- If you are studying alone, then studying in an isolated place is often the most productive choice, like the library, a home office, or study carrels. If you are doing group work or you are part of a study group, many libraries on campus have a particular zone where you can discuss the course material. Otherwise, consider meeting in an empty classroom, lecture hall, or cafeteria.
- It sounds obvious, but dim lighting will quickly make your eyes tired and may even give you a headache.
- Our bodies and minds are accustomed to sleeping in a bed. Most students who study in bed end up falling asleep or get through the study material more slowly because they are too relaxed!
- Interruptions may include the phone ringing, a chatty friend, or unexpected visitors. You might try unplugging the phone, putting a sign on your door, or finding an isolated location. For instance, if you live with others, you may want to avoid studying at the kitchen table.
- Distractions may include piles of laundry, bills, magazines, tv, or the internet. Recognize your weaknesses, and keep them out of sight.
1. You go there to study and only study
- If you can find a place where you only study, eventually you will be able to go to this space (even when studying feels like the last thing you want to do) and find some focus once you get started.
If you are interested doing an analysis of your study environment or finding out more information on this topic, check out:
Finally, the workshop for next week is:
Reading Textbooks on May 24th @ 1-2 pm in 340 Helen Glass.
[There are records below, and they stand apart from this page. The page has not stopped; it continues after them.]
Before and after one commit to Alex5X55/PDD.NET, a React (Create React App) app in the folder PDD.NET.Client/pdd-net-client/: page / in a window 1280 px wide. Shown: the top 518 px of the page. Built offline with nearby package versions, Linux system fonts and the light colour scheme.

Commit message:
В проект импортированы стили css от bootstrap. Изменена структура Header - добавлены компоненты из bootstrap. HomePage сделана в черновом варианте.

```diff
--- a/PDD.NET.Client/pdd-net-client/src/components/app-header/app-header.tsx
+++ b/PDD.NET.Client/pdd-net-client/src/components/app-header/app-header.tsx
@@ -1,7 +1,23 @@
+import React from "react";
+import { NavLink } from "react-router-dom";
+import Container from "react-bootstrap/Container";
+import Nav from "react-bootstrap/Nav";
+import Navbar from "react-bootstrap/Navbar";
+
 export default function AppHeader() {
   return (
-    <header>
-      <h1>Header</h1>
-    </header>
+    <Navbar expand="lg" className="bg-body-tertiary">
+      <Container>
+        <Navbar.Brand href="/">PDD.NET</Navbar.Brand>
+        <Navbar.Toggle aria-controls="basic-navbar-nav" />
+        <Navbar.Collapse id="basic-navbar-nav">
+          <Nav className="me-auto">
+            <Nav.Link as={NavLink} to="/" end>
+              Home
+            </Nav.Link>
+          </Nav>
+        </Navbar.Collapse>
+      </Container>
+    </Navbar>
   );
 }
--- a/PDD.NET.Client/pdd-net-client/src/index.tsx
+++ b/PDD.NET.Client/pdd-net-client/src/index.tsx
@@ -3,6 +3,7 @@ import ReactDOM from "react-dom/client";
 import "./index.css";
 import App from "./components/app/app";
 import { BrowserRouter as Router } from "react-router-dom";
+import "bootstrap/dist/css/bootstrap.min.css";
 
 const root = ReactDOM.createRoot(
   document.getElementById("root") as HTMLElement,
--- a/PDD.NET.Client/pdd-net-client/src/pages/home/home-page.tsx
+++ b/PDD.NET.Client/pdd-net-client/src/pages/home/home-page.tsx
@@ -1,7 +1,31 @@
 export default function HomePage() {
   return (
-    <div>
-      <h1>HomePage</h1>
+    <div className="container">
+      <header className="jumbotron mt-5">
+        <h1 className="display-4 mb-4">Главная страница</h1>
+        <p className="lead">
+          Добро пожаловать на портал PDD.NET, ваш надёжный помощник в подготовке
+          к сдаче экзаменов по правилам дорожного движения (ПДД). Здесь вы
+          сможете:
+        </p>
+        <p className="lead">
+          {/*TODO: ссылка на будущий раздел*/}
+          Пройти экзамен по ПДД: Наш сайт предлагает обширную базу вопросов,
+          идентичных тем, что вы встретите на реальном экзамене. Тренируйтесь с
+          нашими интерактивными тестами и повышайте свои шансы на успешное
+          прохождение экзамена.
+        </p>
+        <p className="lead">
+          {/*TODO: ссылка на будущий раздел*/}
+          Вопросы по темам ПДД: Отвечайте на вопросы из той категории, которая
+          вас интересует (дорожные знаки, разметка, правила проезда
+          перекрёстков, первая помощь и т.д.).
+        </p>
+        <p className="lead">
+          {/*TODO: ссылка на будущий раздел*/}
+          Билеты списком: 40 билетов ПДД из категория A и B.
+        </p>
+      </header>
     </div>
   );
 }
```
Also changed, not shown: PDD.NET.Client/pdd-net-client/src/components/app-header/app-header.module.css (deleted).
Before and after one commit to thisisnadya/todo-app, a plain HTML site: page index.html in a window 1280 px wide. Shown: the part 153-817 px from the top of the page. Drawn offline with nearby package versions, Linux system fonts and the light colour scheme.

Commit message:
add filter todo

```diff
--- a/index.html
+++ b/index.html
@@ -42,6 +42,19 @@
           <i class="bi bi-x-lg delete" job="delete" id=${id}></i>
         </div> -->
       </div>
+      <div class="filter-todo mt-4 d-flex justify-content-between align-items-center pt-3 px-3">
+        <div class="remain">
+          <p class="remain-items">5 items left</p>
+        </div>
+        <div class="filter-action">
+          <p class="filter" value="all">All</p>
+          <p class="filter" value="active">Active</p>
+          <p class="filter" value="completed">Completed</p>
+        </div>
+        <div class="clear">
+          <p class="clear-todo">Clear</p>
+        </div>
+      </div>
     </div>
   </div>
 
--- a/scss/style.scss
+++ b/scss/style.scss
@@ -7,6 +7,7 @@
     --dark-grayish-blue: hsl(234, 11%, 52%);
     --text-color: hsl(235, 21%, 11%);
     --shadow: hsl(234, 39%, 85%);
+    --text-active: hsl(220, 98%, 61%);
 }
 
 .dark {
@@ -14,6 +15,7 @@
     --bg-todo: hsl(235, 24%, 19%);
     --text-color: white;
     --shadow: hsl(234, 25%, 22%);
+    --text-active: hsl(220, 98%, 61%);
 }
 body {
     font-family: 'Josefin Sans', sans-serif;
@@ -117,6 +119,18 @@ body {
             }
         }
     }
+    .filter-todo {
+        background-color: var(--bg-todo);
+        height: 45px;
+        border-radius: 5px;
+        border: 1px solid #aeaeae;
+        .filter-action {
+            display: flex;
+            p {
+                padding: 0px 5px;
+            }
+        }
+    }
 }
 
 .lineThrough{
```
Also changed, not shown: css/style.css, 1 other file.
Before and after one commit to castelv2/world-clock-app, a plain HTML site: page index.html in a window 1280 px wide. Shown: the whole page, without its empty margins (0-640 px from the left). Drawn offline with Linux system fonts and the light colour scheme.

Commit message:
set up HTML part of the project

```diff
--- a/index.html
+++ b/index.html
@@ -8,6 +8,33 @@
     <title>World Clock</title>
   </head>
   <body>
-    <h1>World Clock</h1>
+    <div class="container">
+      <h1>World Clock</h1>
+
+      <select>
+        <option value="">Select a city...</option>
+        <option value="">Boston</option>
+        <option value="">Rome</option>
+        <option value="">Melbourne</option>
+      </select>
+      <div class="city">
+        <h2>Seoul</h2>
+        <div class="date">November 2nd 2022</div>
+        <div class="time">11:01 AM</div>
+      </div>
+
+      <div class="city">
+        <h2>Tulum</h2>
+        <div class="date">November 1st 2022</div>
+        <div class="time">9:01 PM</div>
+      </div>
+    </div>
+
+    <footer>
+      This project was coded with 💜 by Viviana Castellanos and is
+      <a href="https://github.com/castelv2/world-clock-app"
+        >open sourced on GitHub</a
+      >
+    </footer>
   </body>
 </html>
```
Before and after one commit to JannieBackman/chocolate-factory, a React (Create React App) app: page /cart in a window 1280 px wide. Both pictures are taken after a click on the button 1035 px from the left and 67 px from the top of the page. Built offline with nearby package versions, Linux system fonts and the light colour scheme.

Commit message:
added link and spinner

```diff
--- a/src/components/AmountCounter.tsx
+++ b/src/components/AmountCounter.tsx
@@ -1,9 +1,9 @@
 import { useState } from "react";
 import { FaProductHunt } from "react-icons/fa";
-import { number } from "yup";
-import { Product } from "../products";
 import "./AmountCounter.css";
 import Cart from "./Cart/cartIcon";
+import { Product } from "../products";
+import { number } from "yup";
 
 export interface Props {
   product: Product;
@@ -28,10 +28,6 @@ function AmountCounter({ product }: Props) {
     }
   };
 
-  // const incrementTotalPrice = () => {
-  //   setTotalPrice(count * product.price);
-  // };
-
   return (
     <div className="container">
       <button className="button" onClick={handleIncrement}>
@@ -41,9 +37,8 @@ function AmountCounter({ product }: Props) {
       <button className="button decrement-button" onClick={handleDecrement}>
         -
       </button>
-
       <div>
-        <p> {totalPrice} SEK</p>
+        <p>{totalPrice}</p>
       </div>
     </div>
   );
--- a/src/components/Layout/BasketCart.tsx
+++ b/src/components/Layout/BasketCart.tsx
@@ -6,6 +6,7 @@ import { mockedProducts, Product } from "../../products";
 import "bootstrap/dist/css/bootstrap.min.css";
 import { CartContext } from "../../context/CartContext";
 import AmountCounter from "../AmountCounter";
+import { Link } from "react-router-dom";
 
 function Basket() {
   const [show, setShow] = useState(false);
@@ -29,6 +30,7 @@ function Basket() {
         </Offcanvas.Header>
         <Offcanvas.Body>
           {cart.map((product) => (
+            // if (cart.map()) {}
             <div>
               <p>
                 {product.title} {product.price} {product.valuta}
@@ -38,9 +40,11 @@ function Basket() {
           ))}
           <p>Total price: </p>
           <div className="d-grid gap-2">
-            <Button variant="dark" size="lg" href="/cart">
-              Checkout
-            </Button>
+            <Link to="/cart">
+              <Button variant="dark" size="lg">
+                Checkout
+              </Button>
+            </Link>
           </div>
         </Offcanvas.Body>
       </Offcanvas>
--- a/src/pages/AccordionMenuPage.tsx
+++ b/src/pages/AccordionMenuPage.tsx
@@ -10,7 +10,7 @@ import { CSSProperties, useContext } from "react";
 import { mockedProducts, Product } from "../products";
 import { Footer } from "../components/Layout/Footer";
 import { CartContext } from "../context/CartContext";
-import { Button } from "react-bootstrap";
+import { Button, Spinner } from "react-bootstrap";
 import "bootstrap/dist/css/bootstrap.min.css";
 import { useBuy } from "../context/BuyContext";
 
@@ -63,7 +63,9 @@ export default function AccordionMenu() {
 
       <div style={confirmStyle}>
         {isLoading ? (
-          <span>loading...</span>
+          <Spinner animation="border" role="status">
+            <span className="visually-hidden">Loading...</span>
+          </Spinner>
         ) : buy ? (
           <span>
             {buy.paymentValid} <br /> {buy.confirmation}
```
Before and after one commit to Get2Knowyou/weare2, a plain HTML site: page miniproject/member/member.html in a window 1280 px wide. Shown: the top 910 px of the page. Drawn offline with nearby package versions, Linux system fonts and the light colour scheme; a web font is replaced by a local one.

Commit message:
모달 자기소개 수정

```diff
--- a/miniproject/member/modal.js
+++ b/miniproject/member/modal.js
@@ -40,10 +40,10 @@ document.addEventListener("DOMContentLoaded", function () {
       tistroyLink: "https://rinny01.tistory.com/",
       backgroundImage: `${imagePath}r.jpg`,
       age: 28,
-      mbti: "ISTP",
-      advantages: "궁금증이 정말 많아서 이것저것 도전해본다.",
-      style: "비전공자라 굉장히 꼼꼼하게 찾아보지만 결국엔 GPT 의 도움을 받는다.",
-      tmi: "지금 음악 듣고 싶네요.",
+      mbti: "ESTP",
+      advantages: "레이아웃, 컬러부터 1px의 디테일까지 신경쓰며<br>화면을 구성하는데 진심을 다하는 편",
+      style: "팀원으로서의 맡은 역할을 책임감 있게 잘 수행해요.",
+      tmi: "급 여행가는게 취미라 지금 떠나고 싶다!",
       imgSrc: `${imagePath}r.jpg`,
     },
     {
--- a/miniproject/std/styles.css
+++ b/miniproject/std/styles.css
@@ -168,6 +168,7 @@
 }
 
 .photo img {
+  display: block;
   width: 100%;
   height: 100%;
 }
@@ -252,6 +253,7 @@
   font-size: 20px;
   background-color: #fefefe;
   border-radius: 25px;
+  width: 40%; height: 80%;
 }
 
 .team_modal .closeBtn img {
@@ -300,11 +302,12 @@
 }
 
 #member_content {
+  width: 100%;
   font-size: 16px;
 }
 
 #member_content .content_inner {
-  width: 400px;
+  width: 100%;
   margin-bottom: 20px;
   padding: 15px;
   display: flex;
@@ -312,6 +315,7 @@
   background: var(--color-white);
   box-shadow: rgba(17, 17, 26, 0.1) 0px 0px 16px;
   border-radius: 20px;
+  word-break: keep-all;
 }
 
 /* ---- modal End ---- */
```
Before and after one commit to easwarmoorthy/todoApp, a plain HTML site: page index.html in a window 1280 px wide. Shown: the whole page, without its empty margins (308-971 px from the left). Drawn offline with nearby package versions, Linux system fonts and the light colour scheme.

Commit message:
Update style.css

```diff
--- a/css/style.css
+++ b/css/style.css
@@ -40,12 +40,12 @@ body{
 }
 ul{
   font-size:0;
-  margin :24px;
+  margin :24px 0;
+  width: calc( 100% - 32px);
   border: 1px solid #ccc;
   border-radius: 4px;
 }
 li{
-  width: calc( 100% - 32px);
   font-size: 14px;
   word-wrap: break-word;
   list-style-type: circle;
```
Everyone is welcome, although registration (drop in at 520 University Centre, or call 474-9251) is appreciated.